What you should do →
Copy the lines below word for word, skipping any image.

=== Begin Enclosure ===

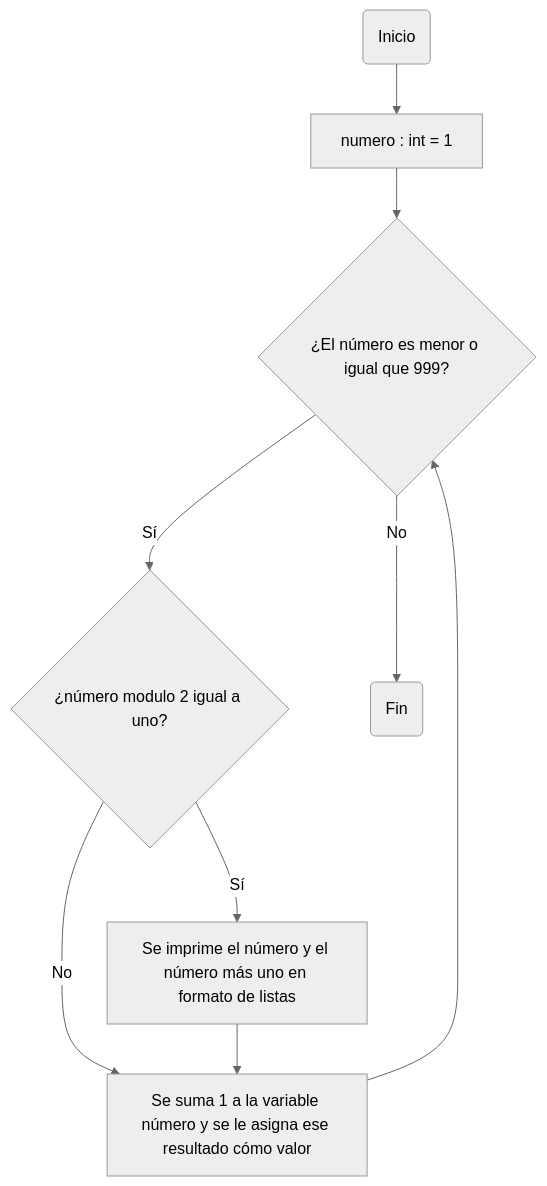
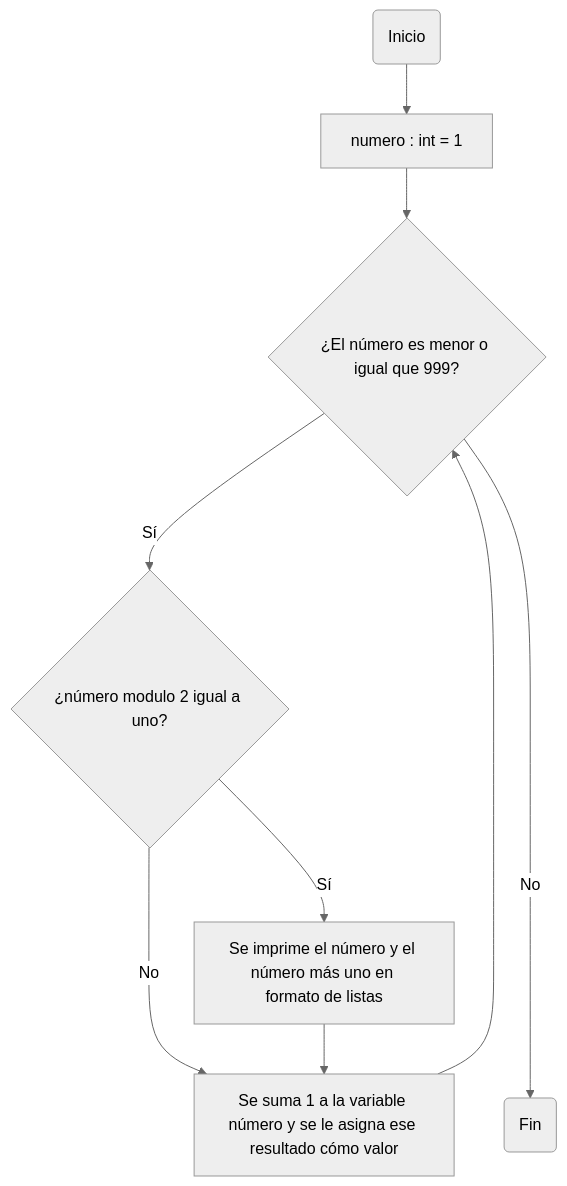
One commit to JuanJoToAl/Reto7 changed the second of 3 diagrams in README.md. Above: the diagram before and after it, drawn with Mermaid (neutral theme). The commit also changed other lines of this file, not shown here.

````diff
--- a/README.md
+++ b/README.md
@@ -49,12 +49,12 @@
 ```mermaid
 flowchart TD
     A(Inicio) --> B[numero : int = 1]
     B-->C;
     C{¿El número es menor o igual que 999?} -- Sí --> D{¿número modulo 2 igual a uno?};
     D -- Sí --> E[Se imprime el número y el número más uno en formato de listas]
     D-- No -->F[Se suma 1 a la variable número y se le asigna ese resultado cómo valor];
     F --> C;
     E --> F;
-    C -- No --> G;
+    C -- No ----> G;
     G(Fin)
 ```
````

=== End Enclosure ===

Written solution →
One commit to JuanJoToAl/Reto7 changed the second of 3 diagrams in README.md. Above: the diagram before and after it, drawn with Mermaid (neutral theme). The commit also changed other lines of this file, not shown here.

````diff
--- a/README.md
+++ b/README.md
@@ -49,12 +49,12 @@
 ```mermaid
 flowchart TD
     A(Inicio) --> B[numero : int = 1]
     B-->C;
     C{¿El número es menor o igual que 999?} -- Sí --> D{¿número modulo 2 igual a uno?};
     D -- Sí --> E[Se imprime el número y el número más uno en formato de listas]
     D-- No -->F[Se suma 1 a la variable número y se le asigna ese resultado cómo valor];
     F --> C;
     E --> F;
-    C -- No --> G;
+    C -- No ----> G;
     G(Fin)
 ```
````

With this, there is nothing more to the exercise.